June 22, 2011 | Leslie Hill
Though they lived and work in similar circles, it took a neuroendocrine cancer diagnosis for Mary Anne Harwell and Jeannie Hastings to really get to know one another.
Jeannie and Mary Anne were diagnosed with neuroendocrine tumors of the colon within days of each other. Their husbands Jim Hastings and Jonny Harwell agree that it helped both women to know someone else diagnosed with the same rare cancer.
“Jeannie would have treatments and Mary Anne would come with her. Mary Anne’s friends became Jeannie’s friends and vice versa,” Hastings said.
Both women were devoted volunteers in the Nashville community, but instead of just worrying about their own health, they tried to find ways they could help Vanderbilt-Ingram Cancer Center. Noticing that the televisions in infusion rooms were outdated, they raised money to purchase 23 new TV/DVD combinations to replace the older equipment.
“During the first two months of Mary Anne’s treatment, the old machines were removed and the new ones were installed,” Harwell said. “Once Mary Anne focused on a problem, she believed in taking the necessary actions to get it done.”
Mary Anne worked for the Metro Development and Housing Agency and Broadway Revitalization Committee until the first of her two daughters was born. She continued with civic and charity work, including volunteering with Friends of Children’s Hospital, Junior League of Nashville, Tennessee Historical Society, Cheekwood and the Greater Nashville Arts Foundation.
Mary Anne died June 14, 2008, at age 55.
Jeannie, a mother of three sons, was a committed volunteer with the Nashville Symphony, Montgomery Bell Academy, Ensworth School and Calvary United Methodist Church. She was also an active partner in Hastings Architecture Associates, which she and Jim founded.
“She could walk in a room and light it up,” said Hastings. “She had the most wonderful personality and never met a stranger. Everybody was equal in her eyes, and she had friends in all walks of life.”
Jeannie died Aug. 3, 2007, at age 64.
After their deaths, friends and family were inspired to continue their good works and named an exam room for Jeannie and established a discovery grant in Mary Anne’s name.

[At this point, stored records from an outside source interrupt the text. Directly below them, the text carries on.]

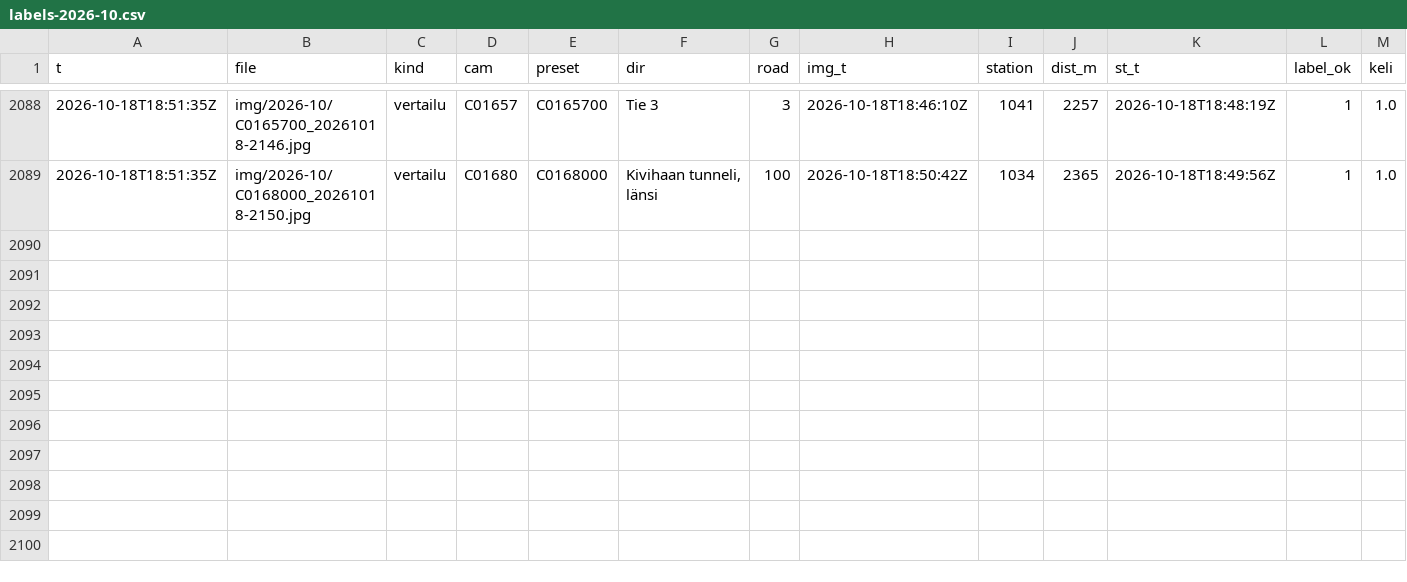
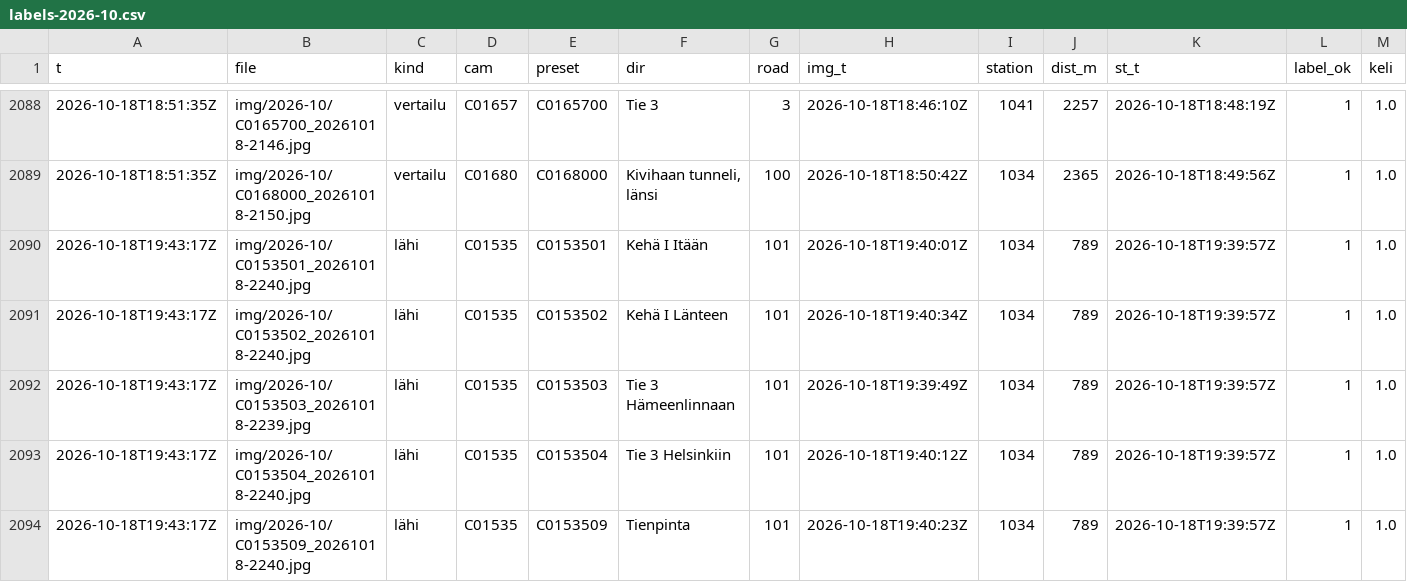
Before and after one commit to Sambbor/Vantaakeli-kuvat, a CSV file: data/labels-2026-10.csv, drawn as a sheet; only a part is shown, gaps mark what is left out; rows hold the shown columns only; the diff names each change by its address in the sheet, - before the commit and + after, or states it on an @@ line.

```diff
--- a/data/labels-2026-10.csv
+++ b/data/labels-2026-10.csv
+row 2090: 2026-10-18T19:43:17Z | img/2026-10/C0153501_20261018-2240.jpg | lähi | C01535 | C0153501 | Kehä I Itään | 101 | 2026-10-18T19:40:01Z | 1034 | 789 | 2026-10-18T19:39:57Z | 1 | 1.0
+row 2091: 2026-10-18T19:43:17Z | img/2026-10/C0153502_20261018-2240.jpg | lähi | C01535 | C0153502 | Kehä I Länteen | 101 | 2026-10-18T19:40:34Z | 1034 | 789 | 2026-10-18T19:39:57Z | 1 | 1.0
+row 2092: 2026-10-18T19:43:17Z | img/2026-10/C0153503_20261018-2239.jpg | lähi | C01535 | C0153503 | Tie 3 Hämeenlinnaan | 101 | 2026-10-18T19:39:49Z | 1034 | 789 | 2026-10-18T19:39:57Z | 1 | 1.0
+row 2093: 2026-10-18T19:43:17Z | img/2026-10/C0153504_20261018-2240.jpg | lähi | C01535 | C0153504 | Tie 3 Helsinkiin | 101 | 2026-10-18T19:40:12Z | 1034 | 789 | 2026-10-18T19:39:57Z | 1 | 1.0
+row 2094: 2026-10-18T19:43:17Z | img/2026-10/C0153509_20261018-2240.jpg | lähi | C01535 | C0153509 | Tienpinta | 101 | 2026-10-18T19:40:23Z | 1034 | 789 | 2026-10-18T19:39:57Z | 1 | 1.0
```
Also changed, not shown: 7 other files.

“They would be extremely appreciative of these donations. Something good will definitely come out of this generosity,” Harwell said.